(Beginning of Records supplied)
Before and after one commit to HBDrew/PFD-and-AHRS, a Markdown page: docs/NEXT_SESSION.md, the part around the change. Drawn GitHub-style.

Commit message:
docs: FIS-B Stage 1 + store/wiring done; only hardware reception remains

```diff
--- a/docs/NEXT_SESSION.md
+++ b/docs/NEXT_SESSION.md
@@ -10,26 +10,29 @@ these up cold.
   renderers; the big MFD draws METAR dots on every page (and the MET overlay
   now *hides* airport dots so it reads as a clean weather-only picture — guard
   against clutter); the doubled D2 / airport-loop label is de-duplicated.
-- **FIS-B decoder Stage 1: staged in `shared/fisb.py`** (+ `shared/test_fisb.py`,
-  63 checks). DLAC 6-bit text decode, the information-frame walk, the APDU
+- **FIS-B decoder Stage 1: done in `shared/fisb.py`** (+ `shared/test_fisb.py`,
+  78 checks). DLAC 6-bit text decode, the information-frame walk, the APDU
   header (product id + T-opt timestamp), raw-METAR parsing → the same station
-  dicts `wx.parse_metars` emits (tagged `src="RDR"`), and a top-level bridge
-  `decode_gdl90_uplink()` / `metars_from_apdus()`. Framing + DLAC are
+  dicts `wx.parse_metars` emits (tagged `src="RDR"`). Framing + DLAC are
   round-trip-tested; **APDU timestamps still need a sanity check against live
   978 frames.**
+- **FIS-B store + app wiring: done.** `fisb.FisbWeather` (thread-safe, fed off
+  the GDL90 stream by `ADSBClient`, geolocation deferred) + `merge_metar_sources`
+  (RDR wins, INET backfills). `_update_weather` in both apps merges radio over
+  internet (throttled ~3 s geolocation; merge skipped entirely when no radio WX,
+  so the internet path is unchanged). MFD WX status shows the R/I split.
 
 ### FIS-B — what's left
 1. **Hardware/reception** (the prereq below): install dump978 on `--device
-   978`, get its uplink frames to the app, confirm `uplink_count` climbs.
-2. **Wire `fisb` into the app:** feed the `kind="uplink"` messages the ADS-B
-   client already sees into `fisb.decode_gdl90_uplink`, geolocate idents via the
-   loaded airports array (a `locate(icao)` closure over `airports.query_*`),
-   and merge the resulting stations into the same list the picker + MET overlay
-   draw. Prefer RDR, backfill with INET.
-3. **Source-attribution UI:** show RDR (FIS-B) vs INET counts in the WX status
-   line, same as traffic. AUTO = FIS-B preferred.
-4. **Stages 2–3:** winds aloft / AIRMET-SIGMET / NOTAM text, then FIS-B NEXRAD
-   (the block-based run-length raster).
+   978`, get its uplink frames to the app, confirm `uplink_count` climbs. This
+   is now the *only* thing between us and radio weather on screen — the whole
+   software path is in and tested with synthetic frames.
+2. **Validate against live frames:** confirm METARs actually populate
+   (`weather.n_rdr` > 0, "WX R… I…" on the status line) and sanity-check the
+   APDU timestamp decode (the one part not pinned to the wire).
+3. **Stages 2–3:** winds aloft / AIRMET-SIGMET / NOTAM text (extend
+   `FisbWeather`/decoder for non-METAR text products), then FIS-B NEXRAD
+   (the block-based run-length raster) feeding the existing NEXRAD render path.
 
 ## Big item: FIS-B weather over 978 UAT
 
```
(End of Records supplied)
(Beginning of Records supplied)
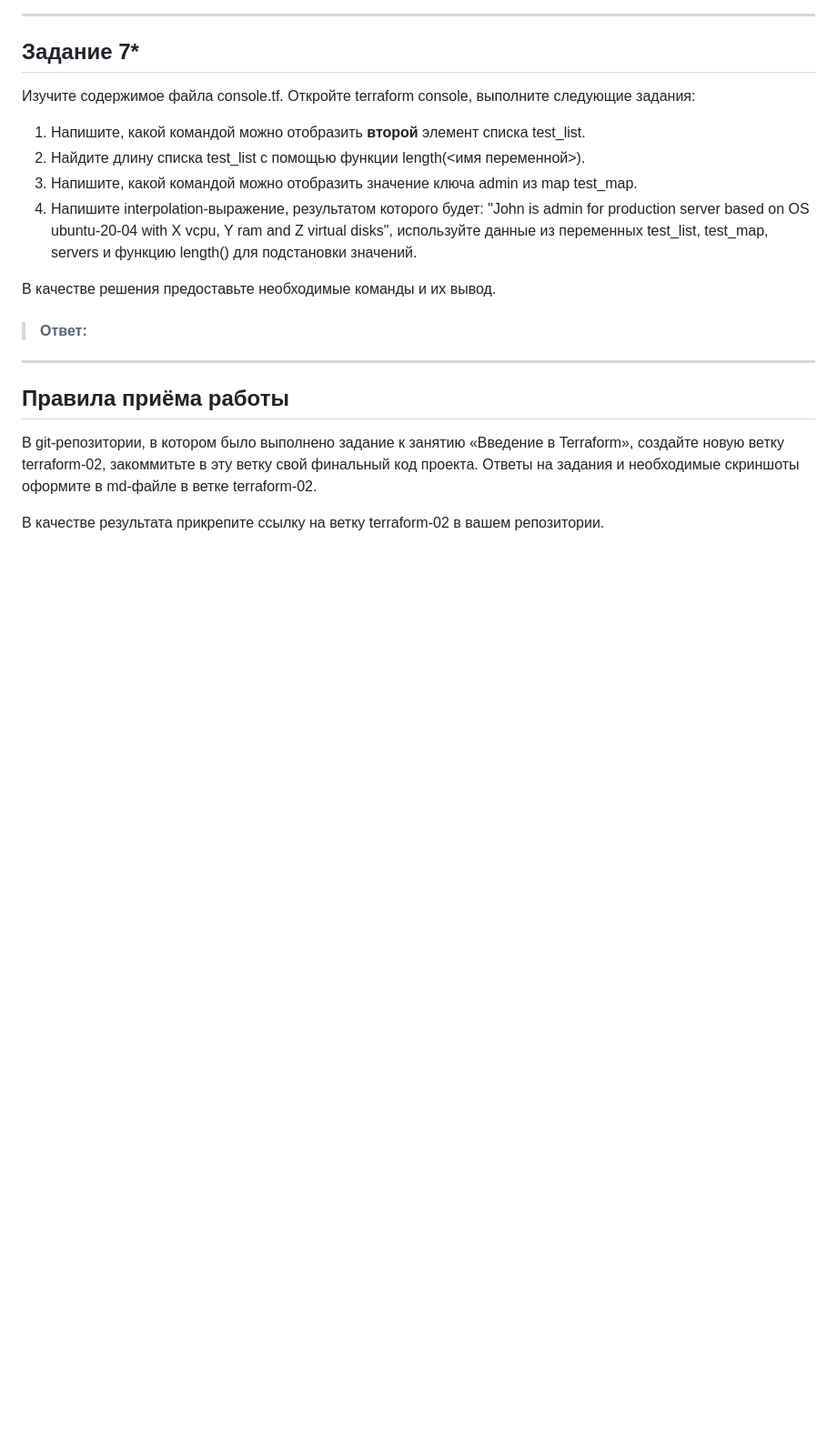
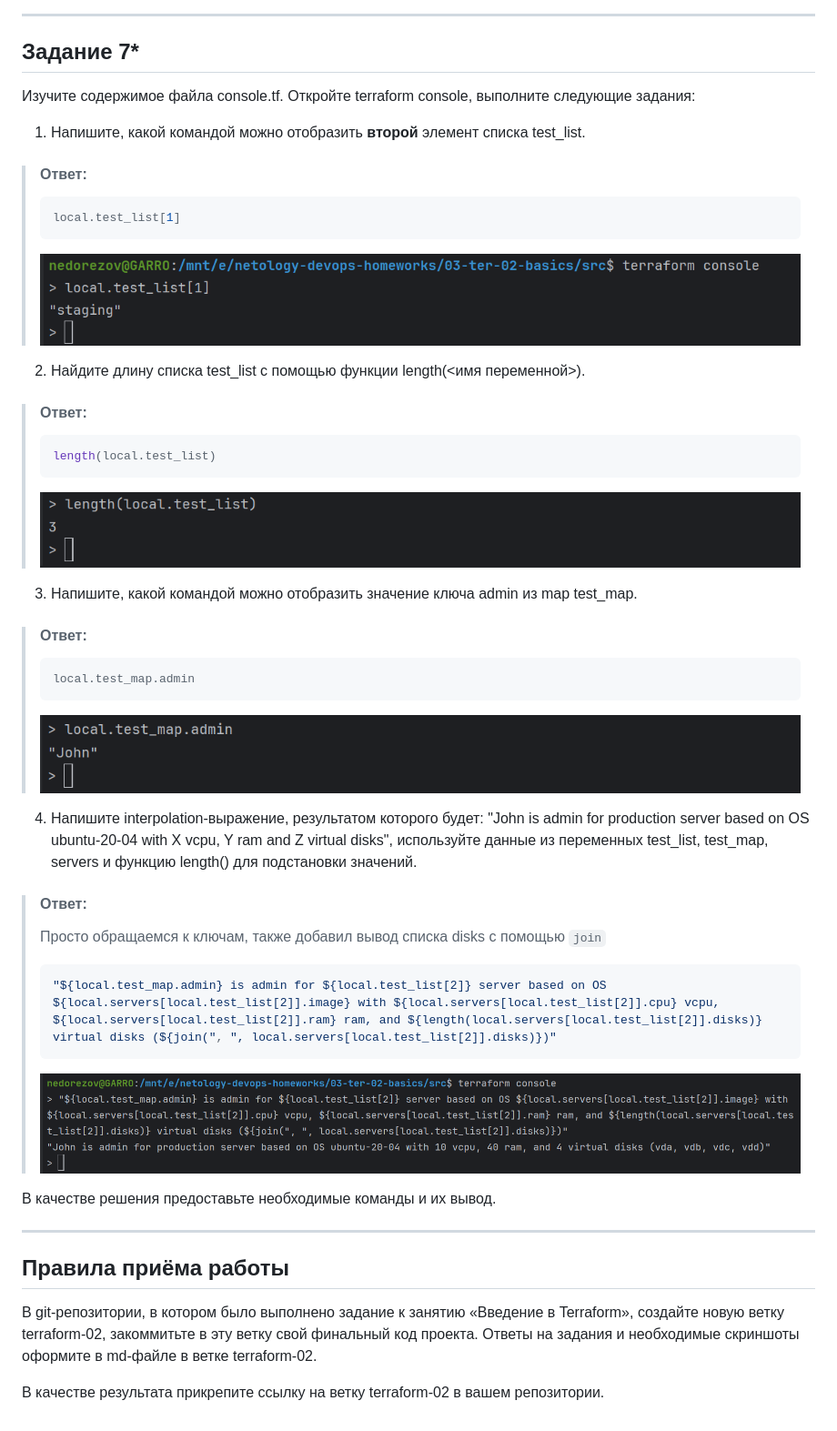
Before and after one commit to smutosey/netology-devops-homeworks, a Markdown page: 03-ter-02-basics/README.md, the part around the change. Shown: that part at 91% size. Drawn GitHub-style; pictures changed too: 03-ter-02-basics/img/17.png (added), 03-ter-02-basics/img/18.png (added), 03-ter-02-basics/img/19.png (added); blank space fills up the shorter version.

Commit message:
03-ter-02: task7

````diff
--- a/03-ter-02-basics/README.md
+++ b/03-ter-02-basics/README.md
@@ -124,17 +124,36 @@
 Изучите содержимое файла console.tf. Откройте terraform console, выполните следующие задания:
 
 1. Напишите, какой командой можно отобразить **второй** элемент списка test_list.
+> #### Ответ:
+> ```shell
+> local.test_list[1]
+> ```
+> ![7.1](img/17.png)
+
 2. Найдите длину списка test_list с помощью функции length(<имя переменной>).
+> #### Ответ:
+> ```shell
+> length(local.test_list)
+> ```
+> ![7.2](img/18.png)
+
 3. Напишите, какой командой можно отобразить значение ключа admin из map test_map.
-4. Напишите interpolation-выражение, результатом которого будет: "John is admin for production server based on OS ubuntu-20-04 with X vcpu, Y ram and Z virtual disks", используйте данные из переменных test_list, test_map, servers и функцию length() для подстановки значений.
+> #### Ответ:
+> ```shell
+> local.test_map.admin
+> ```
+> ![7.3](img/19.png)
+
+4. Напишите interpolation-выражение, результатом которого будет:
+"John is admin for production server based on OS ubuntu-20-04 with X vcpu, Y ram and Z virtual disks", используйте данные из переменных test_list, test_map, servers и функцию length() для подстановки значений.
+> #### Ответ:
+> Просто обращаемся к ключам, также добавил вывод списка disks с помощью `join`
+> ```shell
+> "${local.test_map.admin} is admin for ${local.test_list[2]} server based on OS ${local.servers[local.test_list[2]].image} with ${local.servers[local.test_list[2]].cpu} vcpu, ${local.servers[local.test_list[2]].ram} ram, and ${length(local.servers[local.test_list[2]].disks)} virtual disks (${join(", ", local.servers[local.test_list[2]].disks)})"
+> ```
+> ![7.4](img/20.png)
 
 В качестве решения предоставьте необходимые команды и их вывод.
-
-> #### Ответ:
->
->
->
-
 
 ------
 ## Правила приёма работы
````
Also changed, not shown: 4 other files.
(End of Records supplied)
(Beginning of Records supplied)
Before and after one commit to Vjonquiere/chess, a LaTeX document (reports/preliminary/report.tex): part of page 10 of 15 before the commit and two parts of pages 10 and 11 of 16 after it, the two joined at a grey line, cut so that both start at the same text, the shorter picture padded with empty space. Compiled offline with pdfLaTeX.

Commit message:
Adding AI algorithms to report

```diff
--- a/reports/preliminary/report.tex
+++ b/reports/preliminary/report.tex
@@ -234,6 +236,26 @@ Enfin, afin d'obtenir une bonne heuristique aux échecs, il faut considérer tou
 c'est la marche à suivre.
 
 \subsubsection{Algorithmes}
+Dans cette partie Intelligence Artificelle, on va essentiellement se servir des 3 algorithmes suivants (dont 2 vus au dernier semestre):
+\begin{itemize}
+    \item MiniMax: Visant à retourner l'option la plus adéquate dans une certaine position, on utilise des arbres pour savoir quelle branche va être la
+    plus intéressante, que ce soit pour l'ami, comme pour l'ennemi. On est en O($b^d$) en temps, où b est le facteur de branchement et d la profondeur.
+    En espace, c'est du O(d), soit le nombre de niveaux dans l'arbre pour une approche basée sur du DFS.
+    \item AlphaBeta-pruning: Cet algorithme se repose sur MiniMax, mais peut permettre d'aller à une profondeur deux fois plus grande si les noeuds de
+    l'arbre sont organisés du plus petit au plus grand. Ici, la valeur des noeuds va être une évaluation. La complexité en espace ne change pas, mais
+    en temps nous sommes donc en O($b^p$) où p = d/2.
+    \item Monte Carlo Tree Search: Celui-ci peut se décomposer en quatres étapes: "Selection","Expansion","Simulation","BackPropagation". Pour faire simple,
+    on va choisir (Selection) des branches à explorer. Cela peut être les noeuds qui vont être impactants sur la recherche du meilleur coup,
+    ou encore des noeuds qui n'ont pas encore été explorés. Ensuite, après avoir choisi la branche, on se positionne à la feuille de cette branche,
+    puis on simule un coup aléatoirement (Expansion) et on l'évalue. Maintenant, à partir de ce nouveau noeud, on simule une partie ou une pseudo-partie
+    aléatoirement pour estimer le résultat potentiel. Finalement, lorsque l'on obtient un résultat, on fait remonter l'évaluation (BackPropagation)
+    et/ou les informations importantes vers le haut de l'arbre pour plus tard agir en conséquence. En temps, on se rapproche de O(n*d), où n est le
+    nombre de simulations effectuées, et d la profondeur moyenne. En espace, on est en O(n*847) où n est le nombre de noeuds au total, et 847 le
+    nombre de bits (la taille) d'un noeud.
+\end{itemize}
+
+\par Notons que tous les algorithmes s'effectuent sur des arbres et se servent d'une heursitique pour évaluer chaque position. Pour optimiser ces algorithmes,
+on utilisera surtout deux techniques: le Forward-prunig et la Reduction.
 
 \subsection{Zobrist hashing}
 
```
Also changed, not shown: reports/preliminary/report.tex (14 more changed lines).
(End of Records supplied)
**Brief**
Counting every line that holds the string "disks", give the total for the data above and nothing else.

**Solution to this problem**
4